Global Diets Haven’t Improved in 30 Years, Here’s Why

  • Diets have only improved by 1.5 points over the last 30 years as measured by the global Alternative Healthy Eating Index.
  • Certain groups of people were more likely to follow healthier eating habits than others.
  • Policy changes need to happen to approve affordability and accessibility to nutritious foods.

Globally, diets have not improved very much over the last 30 years a study in the journal Nature Food reports.

The study evaluated global, regional and national dietary patterns in both children and adults. It grouped participants further by age group, sex, education, and urbanicity to examine eating habits across 185 countries from 1990 to 2018. They measured diets primarily by the Alternative Healthy Eating Index, which scores dietary quality.

Researchers point out that poor diet quality is the leading cause of disease worldwide.

The Alternative Healthy Eating Index rates diets from 0 being the least healthy diet to 100 being the most healthy.

The scores for the diets looked at the amount healthier items like legumes, nuts, whole grains, seafood and non-starchy vegetables compared to less-healthy foods such as red or processed meat and sugar-sweetened beverages.

The regional mean scores ranged from 30.3 in Latin America and the Caribbean to 45.7 in South Asia.

For the entire globe Alternative Healthy Eating Index score was 40.3 in 2018. The mean global score increased just 1.5 points since 1990

The U.S. had one of the lowest scores at under 33.

Molly Rapozo, MS, RDN, Registered Dietician Nutritionist & Brain Health Coach at Pacific Neuroscience Institute at Providence Saint John’s Health Center in Santa Monica, CA thinks that diets have not improved much because healthy choices are not always the most accessible choices for people in the communities to make.

She says, “While optimal dietary patterns have been established and validated, much work needs to be done to ensure healthy choices are the easiest choices.”

She also points out that, “Preventative nutrition services are not covered by insurance.”

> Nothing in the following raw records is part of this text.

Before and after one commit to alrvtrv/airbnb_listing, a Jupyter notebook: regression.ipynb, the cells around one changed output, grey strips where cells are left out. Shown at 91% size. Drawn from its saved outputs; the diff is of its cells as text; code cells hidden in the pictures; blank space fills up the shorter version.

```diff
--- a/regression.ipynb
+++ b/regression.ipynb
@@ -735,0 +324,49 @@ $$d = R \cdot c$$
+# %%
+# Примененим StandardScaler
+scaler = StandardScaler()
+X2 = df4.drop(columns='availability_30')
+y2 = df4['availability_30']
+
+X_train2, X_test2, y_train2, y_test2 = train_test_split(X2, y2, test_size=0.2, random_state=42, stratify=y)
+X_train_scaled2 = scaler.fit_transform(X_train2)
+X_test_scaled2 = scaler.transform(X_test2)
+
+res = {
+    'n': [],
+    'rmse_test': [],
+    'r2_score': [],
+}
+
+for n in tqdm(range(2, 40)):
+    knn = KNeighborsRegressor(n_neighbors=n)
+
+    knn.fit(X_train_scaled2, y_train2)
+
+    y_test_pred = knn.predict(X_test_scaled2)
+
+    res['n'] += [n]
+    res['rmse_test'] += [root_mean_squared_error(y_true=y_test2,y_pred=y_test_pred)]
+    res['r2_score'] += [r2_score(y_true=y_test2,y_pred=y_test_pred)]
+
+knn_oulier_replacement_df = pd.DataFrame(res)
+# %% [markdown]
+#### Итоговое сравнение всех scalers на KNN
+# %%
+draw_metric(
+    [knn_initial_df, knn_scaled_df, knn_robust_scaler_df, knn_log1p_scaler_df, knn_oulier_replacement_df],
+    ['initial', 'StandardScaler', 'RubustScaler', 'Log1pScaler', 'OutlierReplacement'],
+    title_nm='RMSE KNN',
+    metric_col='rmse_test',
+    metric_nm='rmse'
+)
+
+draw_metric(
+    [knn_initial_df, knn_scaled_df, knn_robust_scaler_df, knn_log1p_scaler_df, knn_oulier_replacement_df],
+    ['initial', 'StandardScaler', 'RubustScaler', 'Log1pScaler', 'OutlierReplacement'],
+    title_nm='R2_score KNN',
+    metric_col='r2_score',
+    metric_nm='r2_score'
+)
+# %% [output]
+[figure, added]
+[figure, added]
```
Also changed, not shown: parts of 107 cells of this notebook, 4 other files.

Dual certified mindful eating coach, Susan Zilberman, who is certified through The Institute for the Psychology of Eating and Am I Hungry also brings up that dietary patterns are often rooted in families and cultures, which makes it harder for people to adopt new, healthier habits even though they know intellectually that they should.

“Simply telling a person to eat healthy food, or cut out certain foods because they are unhealthy, makes sense on an intellectual level, but it doesn’t take lifelong habits into account,” she says. “For most of us, eating is emotional. We celebrate with food, express love and caring by offering different dishes.”

The study found that certain groups of people were more likely to eat a healthier diet. In certain regions, adults scored substantially higher than children. Scores followed a U-shaped curve with the highest results among children under 5 and older adults.

Women were also more likely to eat healthily than men according to the research.

Rapozo generally agrees with this notion and cites the 2020 review examining nutritional behaviors and biological sex and cultural gender.

She says the study “provides insight on why women score higher globally.”

The 2020 study found that “Women manifest a more pronounced trust in healthy nutrition, greater engagement in controlling body weight, a higher tendency to eat in a group and in stressful situations, and they frequently experience frustration due to their own nutritional behaviors, which reflects higher social pressure and their attempts to reduce eating-related pleasure.”

Rapozo references the same study to discuss why men do not make food choices as health consciously as women. That study found men” prefer fatty meals with a strong taste and are directed mainly by the pleasure of consumption.”

She also notes that men are more likely to consume fast food.

Rapozo believes the way to improve diets is to “address the systemic causes” such as economic disparities that make accessing healthier foods more difficult.

According to Rapozo addressing the systemic causes includes steps to make nutrition and health care programs more accessible to the general population such as:

  • creating federal nutrition programs
  • increasing public health and nutrition education
  • more access to preventive health care

Rapozo also mentions a need for more research, business support and innovations, and federal coordination. These steps can help improve access and affordability of healthier foods.

Rapozo says expanding access and participation in federal nutrition programs and eliminating food insecurity would be particularly impactful.

Zilberman agrees and highlights the economic changes that need to happen to improve healthy eating.

She says, “The most important policy change is to make healthier eating opportunities available to all regardless of income. Policy changes are needed to incentivize healthier eating, and would include access to nutritious school lunches, and subsidies for groceries.”